━━ Dataset extract
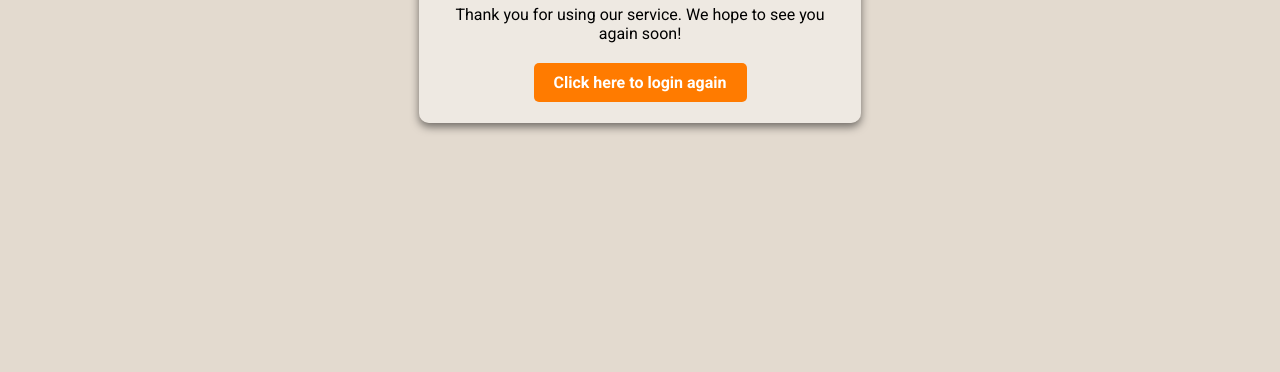
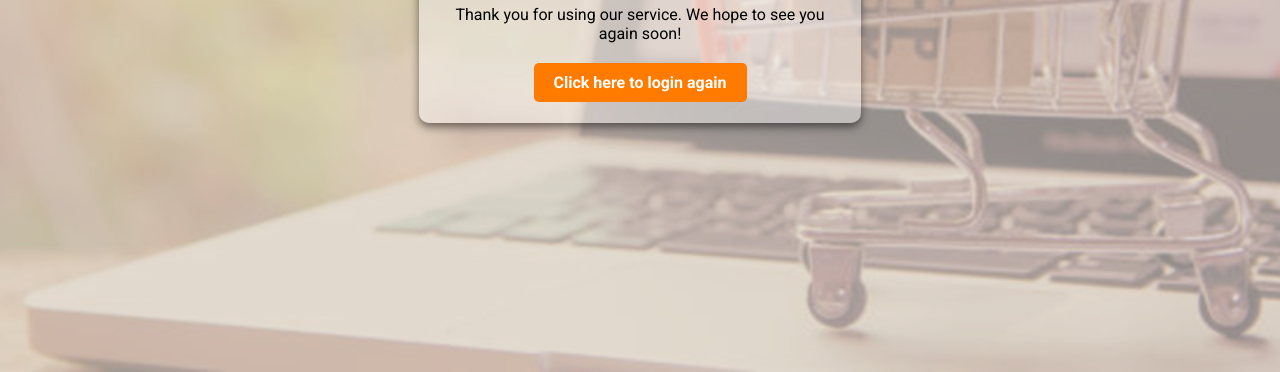
Before and after one commit to Msd027/shop, a plain HTML site: page logout/logout.html in a window 1280 px wide. Shown: the part 428-800 px from the top of the page. Drawn offline with Linux system fonts and the light colour scheme.

Commit message:
Update logout.css

```diff
--- a/logout/logout.css
+++ b/logout/logout.css
@@ -16,7 +16,7 @@ body::before {
     left: 0;
     right: 0;
     bottom: 0;
-    background-image: url('image/logout.png');
+    background-image: url('../image/logout.png');
     background-size: cover;
     background-position: center;
     background-repeat: no-repeat;
```
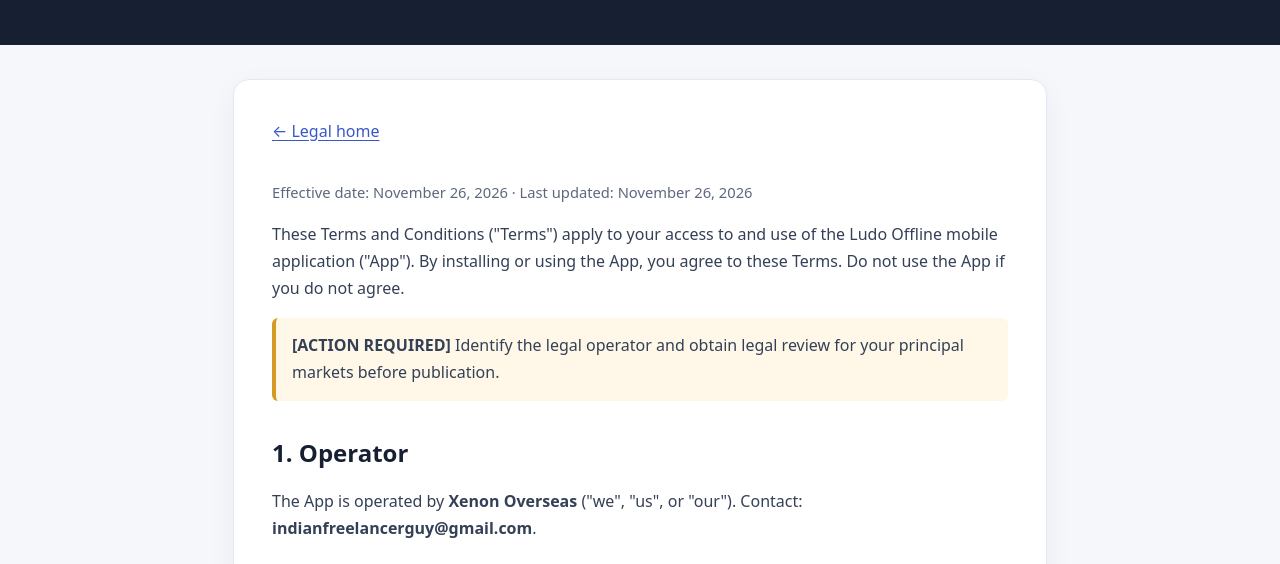
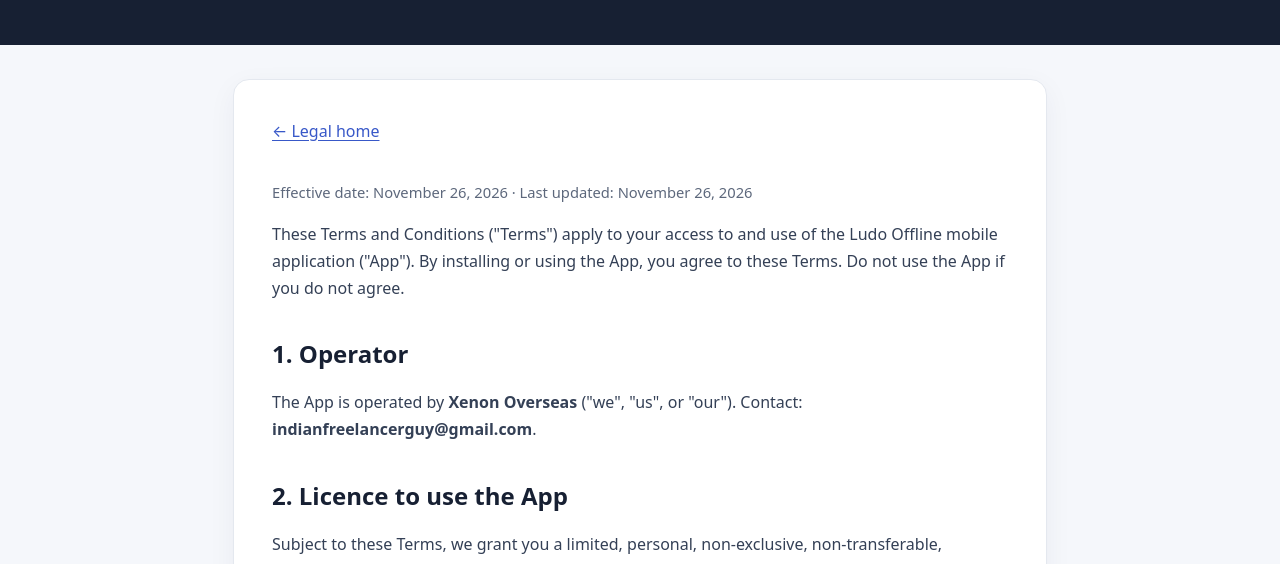
Before and after one commit to salmanalihere/ludo-offline-legal, a plain HTML site: page terms-and-conditions.html in a window 1280 px wide. Shown: the part 189-753 px from the top of the page. Drawn offline with Linux system fonts and the light colour scheme.

Commit message:
Remove publication action-required notice from terms

```diff
--- a/terms-and-conditions.html
+++ b/terms-and-conditions.html
@@ -13,8 +13,6 @@
 <a class="back" href="index.html">← Legal home</a>
 <p class="updated">Effective date: November 26, 2026 · Last updated: November 26, 2026</p>
 <p>These Terms and Conditions ("Terms") apply to your access to and use of the Ludo Offline mobile application ("App"). By installing or using the App, you agree to these Terms. Do not use the App if you do not agree.</p>
-<p class="notice"><strong>[ACTION REQUIRED]</strong> Identify the legal operator and obtain legal review for your principal markets before publication.</p>
-
 <h2>1. Operator</h2>
 <p>The App is operated by <strong>Xenon Overseas</strong> ("we", "us", or "our"). Contact: <strong>indianfreelancerguy@gmail.com</strong>.</p>
 
```
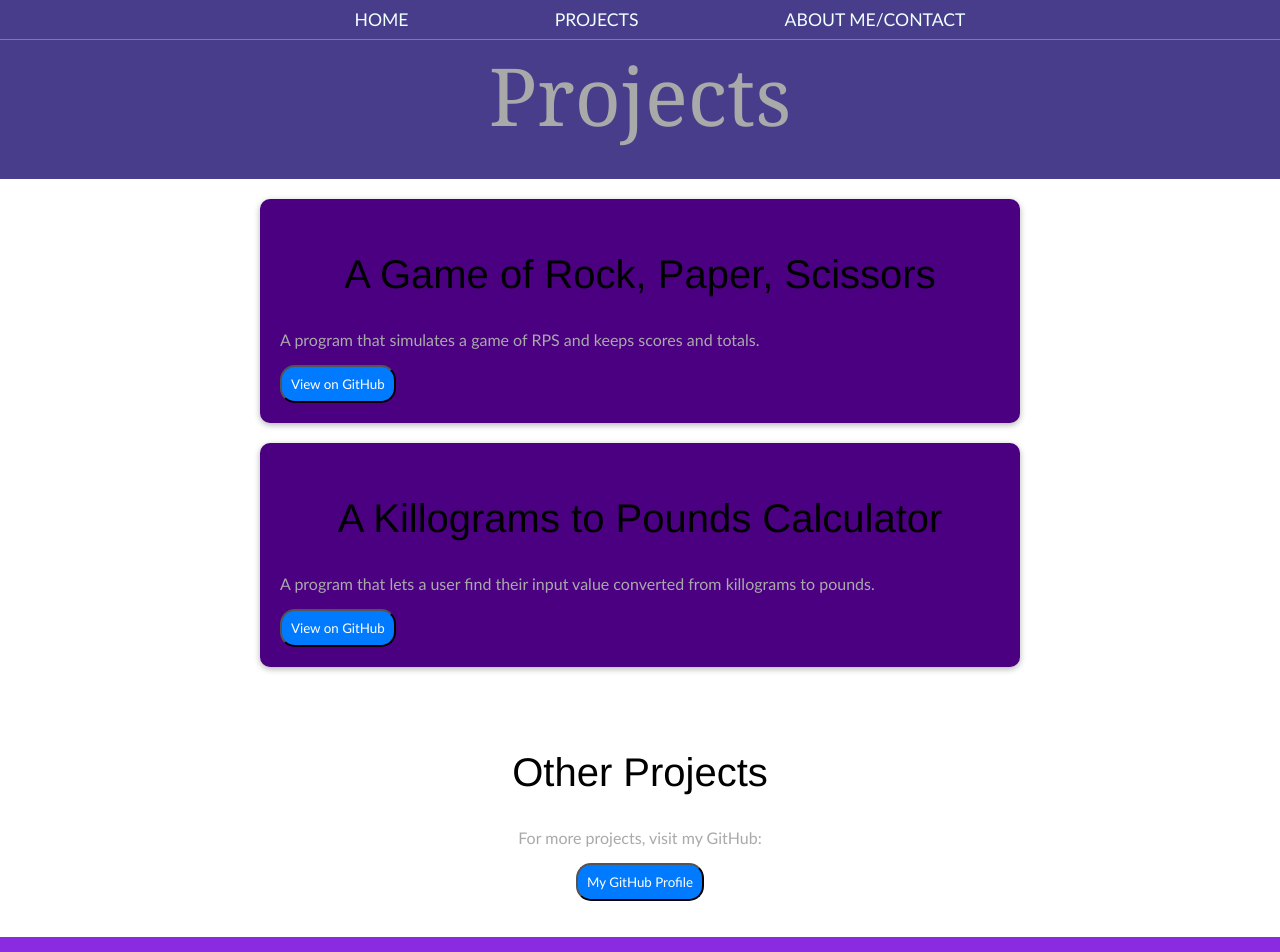
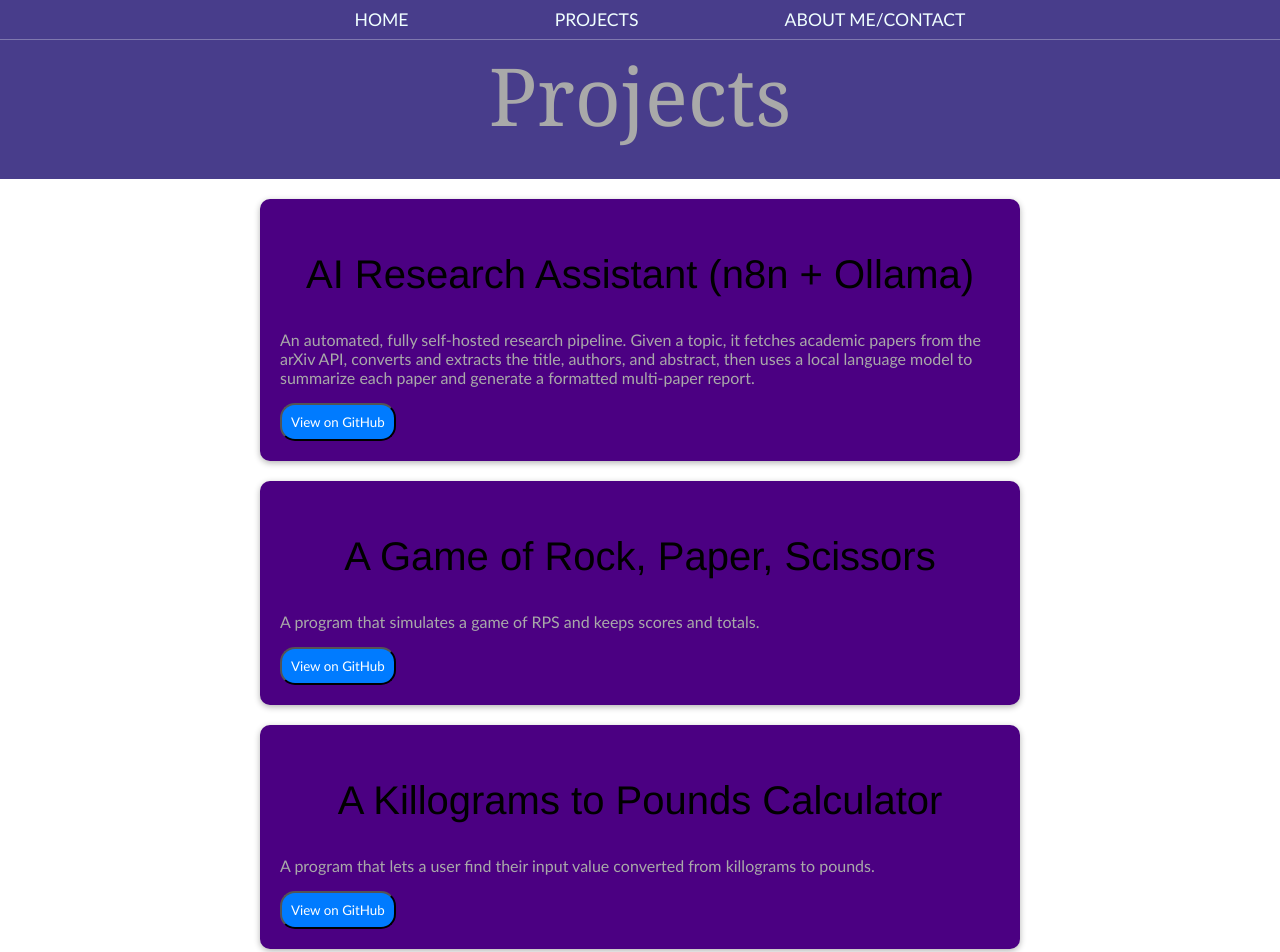
Before and after one commit to ChukOf/ChukOf.github.io, a plain HTML site: page projects.html in a window 1280 px wide. Shown: the top 952 px of the page. Drawn offline with Linux system fonts and the light colour scheme.

Commit message:
Update projects.html with AI Project

```diff
--- a/projects.html
+++ b/projects.html
@@ -19,6 +19,14 @@
     </header>
     <section class="content-section container">
         <div class="project-list">
+            <div class="project">
+                <h2 class="section-header">AI Research Assistant (n8n + Ollama)</h2>
+                <p>An automated, fully self-hosted research pipeline. Given a topic, it fetches
+  academic papers from the arXiv API, converts and extracts the title, authors,
+  and abstract, then uses a local language model to summarize each paper and
+  generate a formatted multi-paper report.</p>
+                <a href="https://github.com/ChukOf/ai-research-assistant-n8n" target="_blank"><button class="btn" button type="button">View on GitHub</button></a>
+            </div>
             <div class="project">
                 <h2 class="section-header">A Game of Rock, Paper, Scissors</h2>
                 <p>A program that simulates a game of RPS and keeps scores and totals.</p>
```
━━━━
→ **Problem requirements**
Copy the records exactly, leaving out every picture.

→ **Result below**
Before and after one commit to Msd027/shop, a plain HTML site: page logout/logout.html in a window 1280 px wide. Shown: the part 428-800 px from the top of the page. Drawn offline with Linux system fonts and the light colour scheme.

Commit message:
Update logout.css

```diff
--- a/logout/logout.css
+++ b/logout/logout.css
@@ -16,7 +16,7 @@ body::before {
     left: 0;
     right: 0;
     bottom: 0;
-    background-image: url('image/logout.png');
+    background-image: url('../image/logout.png');
     background-size: cover;
     background-position: center;
     background-repeat: no-repeat;
```
Before and after one commit to salmanalihere/ludo-offline-legal, a plain HTML site: page terms-and-conditions.html in a window 1280 px wide. Shown: the part 189-753 px from the top of the page. Drawn offline with Linux system fonts and the light colour scheme.

Commit message:
Remove publication action-required notice from terms

```diff
--- a/terms-and-conditions.html
+++ b/terms-and-conditions.html
@@ -13,8 +13,6 @@
 <a class="back" href="index.html">← Legal home</a>
 <p class="updated">Effective date: November 26, 2026 · Last updated: November 26, 2026</p>
 <p>These Terms and Conditions ("Terms") apply to your access to and use of the Ludo Offline mobile application ("App"). By installing or using the App, you agree to these Terms. Do not use the App if you do not agree.</p>
-<p class="notice"><strong>[ACTION REQUIRED]</strong> Identify the legal operator and obtain legal review for your principal markets before publication.</p>
-
 <h2>1. Operator</h2>
 <p>The App is operated by <strong>Xenon Overseas</strong> ("we", "us", or "our"). Contact: <strong>indianfreelancerguy@gmail.com</strong>.</p>
 
```
Before and after one commit to ChukOf/ChukOf.github.io, a plain HTML site: page projects.html in a window 1280 px wide. Shown: the top 952 px of the page. Drawn offline with Linux system fonts and the light colour scheme.

Commit message:
Update projects.html with AI Project

```diff
--- a/projects.html
+++ b/projects.html
@@ -19,6 +19,14 @@
     </header>
     <section class="content-section container">
         <div class="project-list">
+            <div class="project">
+                <h2 class="section-header">AI Research Assistant (n8n + Ollama)</h2>
+                <p>An automated, fully self-hosted research pipeline. Given a topic, it fetches
+  academic papers from the arXiv API, converts and extracts the title, authors,
+  and abstract, then uses a local language model to summarize each paper and
+  generate a formatted multi-paper report.</p>
+                <a href="https://github.com/ChukOf/ai-research-assistant-n8n" target="_blank"><button class="btn" button type="button">View on GitHub</button></a>
+            </div>
             <div class="project">
                 <h2 class="section-header">A Game of Rock, Paper, Scissors</h2>
                 <p>A program that simulates a game of RPS and keeps scores and totals.</p>
```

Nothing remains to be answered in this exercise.